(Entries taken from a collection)
......

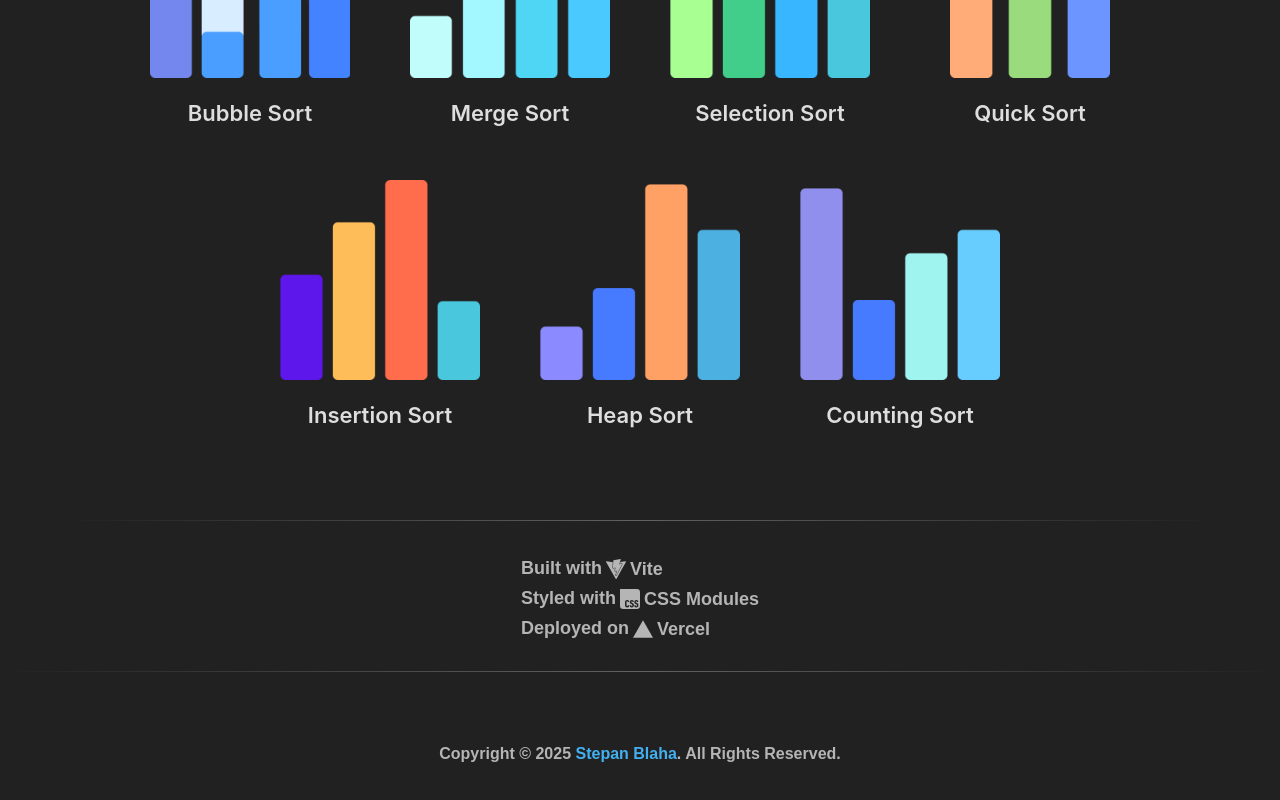
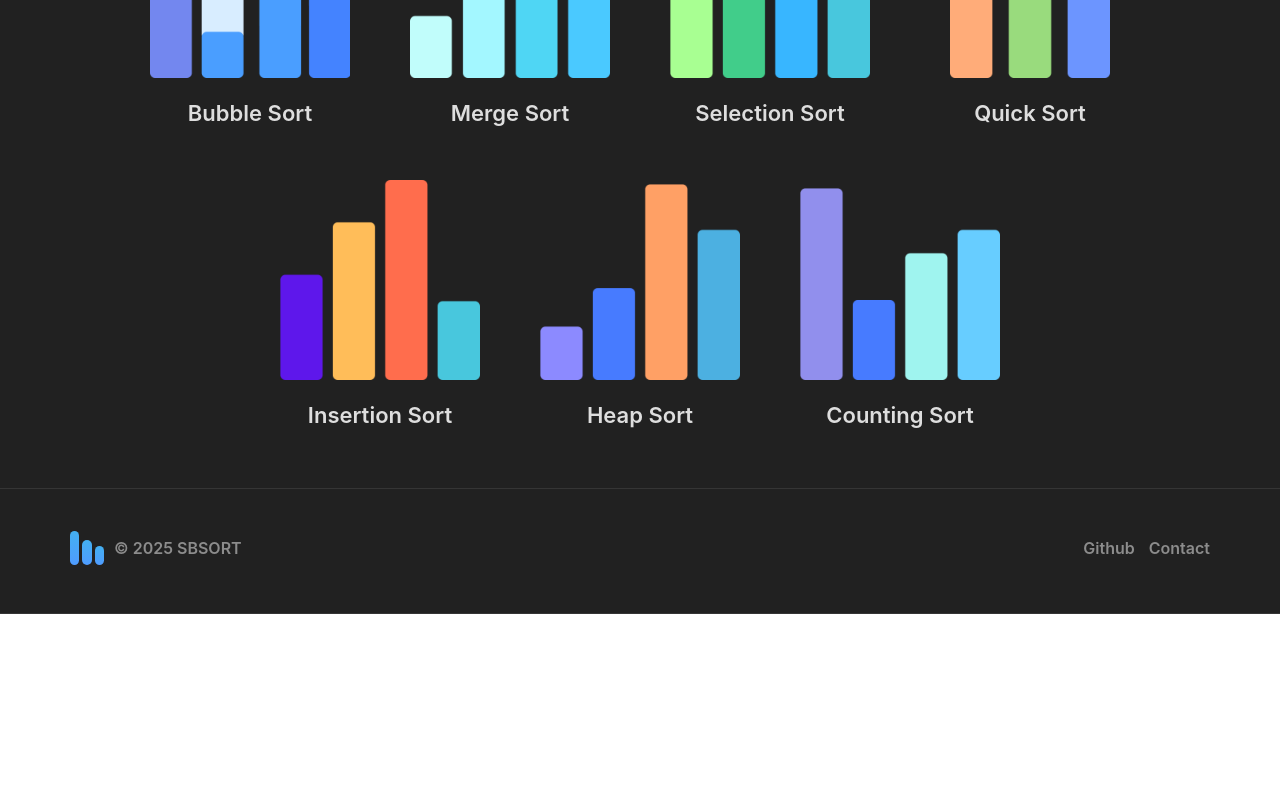
Before and after one commit to StepanBlaha/SbSort, a React (Vite) app: page / in a window 1280 px wide. Shown: the part 954-1754 px from the top of the page. After the commit the page ends 1568 px from the top, so only its background shows below. Built offline with nearby package versions, Linux system fonts and the light colour scheme.

Commit message:
fix: footer redesign

```diff
--- a/src/components/Footer/Footer.module.css
+++ b/src/components/Footer/Footer.module.css
@@ -1,14 +1,68 @@
 .Footer{
     width: 100%;
-    height: fit-content;
-    min-height: 100px;
+    font-weight: 600;
+    padding: 24px 0 48px;
+    color: var(--contrast-tertiary-color);
+    font-size: 16px;
+    border: 1px solid color-mix(in srgb, var(--contrast-color) 10%, transparent);
+}
+.FooterContainer{
+    width: 100%;
+    max-width: 1140px;
+    margin: 0 auto;
+    padding: 0 20px;
+    display: flex;
+    gap: 16px;
     align-items: center;
-    justify-content: center;
+    justify-content: space-between;
+    padding-top: 18px;
+
+}
+.Main{
     display: flex;
-    box-sizing: border-box;
-    flex-direction: column;
-    /*gap: 20px;*/
+    gap: 10px;
+    align-items: center;
 }
+.Links{
+    display: flex;
+    gap: 14px;
+}
+.Logo{
+    width: 34px;
+    height: 34px;
+    display: grid;
+    grid-template-columns: repeat(3, 1fr);
+    gap: 3px;
+}
+.LogoColumn {
+    border-radius: 6px;
+    background: linear-gradient(180deg, var(--accent-color), #4f9cff);
+}
+.LogoColumn:nth-child(1) {
+    height: 100%;
+}
+.LogoColumn:nth-child(2) {
+    height: 75%;
+    align-self: end;
+}
+.LogoColumn:nth-child(3) {
+    height: 55%;
+    align-self: end;
+}
+
+
+.Links a{
+    color: var(--contrast-tertiary-color) !important;
+    text-decoration: none;
+    cursor: pointer;
+    transition: 0.3s ease-out;
+}
+.Links a:hover{
+    color: var(--accent-secondary-color) !important;
+}
+
+
+
 .FooterSection p{
     font-size: 16px;
     line-height: 20px;
@@ -159,3 +213,171 @@
 .Item:hover svg{
     fill: var(--accent-color);
 }
+
+
+
+
+
+/*
+
+.Footer{
+    width: 100%;
+    height: fit-content;
+    min-height: 100px;
+    align-items: center;
+    justify-content: center;
+    display: flex;
+    box-sizing: border-box;
+    flex-direction: column;
+
+}
+.FooterSection p{
+    font-size: 16px;
+    line-height: 20px;
+    font-family: 'Roboto Flex', sans-serif;
+    font-weight: 600;
+    color: var(--contrast-secondary-color);
+    margin: 0;
+    text-align: center;
+}
+.Footer a{
+    cursor: pointer;
+    transition: 0.3s ease-out;
+    color: var(--accent-color);
+}
+.FooterSection a{
+    text-decoration: none;
+    cursor: pointer;
+    transition: 0.3s ease-out;
+    color: var(--accent-color);
+}
+.FooterSection a:hover{
+
+    color: var(--accent-tertiary-color);
+}
+.FooterSection{
+    width: 100%;
+    height: fit-content;
+    min-height: 100px;
+    align-items: center;
+    justify-content: center;
+    display: flex;
+    box-sizing: border-box;
+    flex-direction: column;
+    gap: 6px;
+}
+.TopFooterSection{
+    width: 90%;
+    height: fit-content;
+    min-height: 100px;
+    align-items: center;
+
+    display: flex;
+    box-sizing: border-box;
+    justify-content: space-between;
+    gap: 6px;
+    flex-direction: column;
+}
+.LikeCounter{
+    width: fit-content;
+    height: fit-content;
+    box-sizing: border-box;
+    display: flex;
+    flex-direction: column;
+    align-items: center;
+    align-items: flex-start;
+    gap: 10px;
+}
+.Stack{
+    width: fit-content;
+    height: fit-content;
+    box-sizing: border-box;
+    display: flex;
+    flex-direction: column;
+    align-items: center;
+    align-items: flex-start;
+    gap: 10px;
+}
+.StackItem{
+    width: fit-content;
+    height: fit-content;
+    box-sizing: border-box;
+    display: flex;
+    gap: 4px;
+}
+.StackItem p{
+    font-size: 18px;
+    line-height: 19px;
+    font-family: 'Roboto Flex', sans-serif;
+    font-weight: 600;
+    color: var(--contrast-secondary-color);
+    margin: 0;
+    white-space: nowrap;
+}
+.StackItem a{
+    font-size: 18px;
+    line-height: 19px;
+    font-family: 'Roboto Flex', sans-serif;
+    font-weight: 600;
+    color: var(--contrast-secondary-color);
+    margin: 0;
+    white-space: nowrap;
+    text-decoration: none;
+
+    display: flex;
+    align-items: flex-end;
+    gap: 4px;
+}
+.StackItem svg{
+    min-height: 20px;
+    min-width: 20px;
+    max-height: 20px;
+    max-width: 20px;
+    fill: var(--contrast-secondary-color);
+}
+.Spotify{
+    width: fit-content;
+    height: fit-content;
+    box-sizing: border-box;
+    display: flex;
+    flex-direction: column;
+    align-items: center;
+}
+.SectionDivider{
+        width: 100%;
+    height: 1px;
+    background: linear-gradient(to right, transparent, hsl(240 5% 64.9% / .5), transparent);
+    margin: 2rem 0;
+}
+
+@media (max-width: 1200px) {
+    .TopFooterSection {
+        align-items: center;
+    }
+}
+@media (max-width: 900px) {
+    .TopFooterSection {
+        flex-direction: column;
+    }
+
+}
+
+
+.Item{
+    cursor: pointer;
+    transition: 0.3s ease-out;
+}
+.Item p{
+    transition: 0.3s ease-out;
+}
+.Item svg{
+    transition: 0.3s ease-out;
+}
+.Item:hover p{
+    color: var(--accent-color) ;
+}
+.Item:hover svg{
+    fill: var(--accent-color);
+}
+
+*/
--- a/src/components/Footer/Footer.tsx
+++ b/src/components/Footer/Footer.tsx
@@ -1,3 +1,37 @@
+import styles from "./Footer.module.css"
+
+import { useTranslation } from "react-i18next";
+const Footer = () => {
+    const {t} = useTranslation();
+    return(
+        <>
+            <footer className={styles.Footer}>
+                <div className={styles.FooterContainer}>
+                    <div className={styles.Main}>
+                        <span className={styles.Logo}>
+                            <span className={styles.LogoColumn}></span>
+                            <span className={styles.LogoColumn}></span>
+                            <span className={styles.LogoColumn}></span>
+                        </span>
+                        <span>© 2025 SBSORT</span>
+                    </div>
+                    <div className={styles.Links}>
+                        <a href="https://github.com/StepanBlaha/SbSort" target="_blank">Github</a>
+                        <a href="https://github.com/StepanBlaha" target="_blank">Contact</a>
+                    </div>
+                </div>
+
+            </footer>
+        </>
+    )
+}
+export default Footer
+
+
+
+/*
+
+
 import styles from "./Footer.module.css"
 
 import { useTranslation } from "react-i18next";
@@ -42,9 +76,7 @@ const Footer = () => {
                 <div className={styles.FooterSection}>
                     <p>Copyright © 2025 <a href="https://github.com/StepanBlaha" target="_blank">Stepan Blaha</a>. {t("footer.right")}</p>
                     {
-                        /*
-                        <p>{t("footer.message")}❤️</p>
-                        */
+
                     }
                 </div>
             </footer>
@@ -52,3 +84,5 @@ const Footer = () => {
     )
 }
 export default Footer
+
+*/
```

......

*DIRECTIONS FOR THIS TASK*:
A single number is required: the count of lines in the data above that include the word "Links".

*REPLY*:
4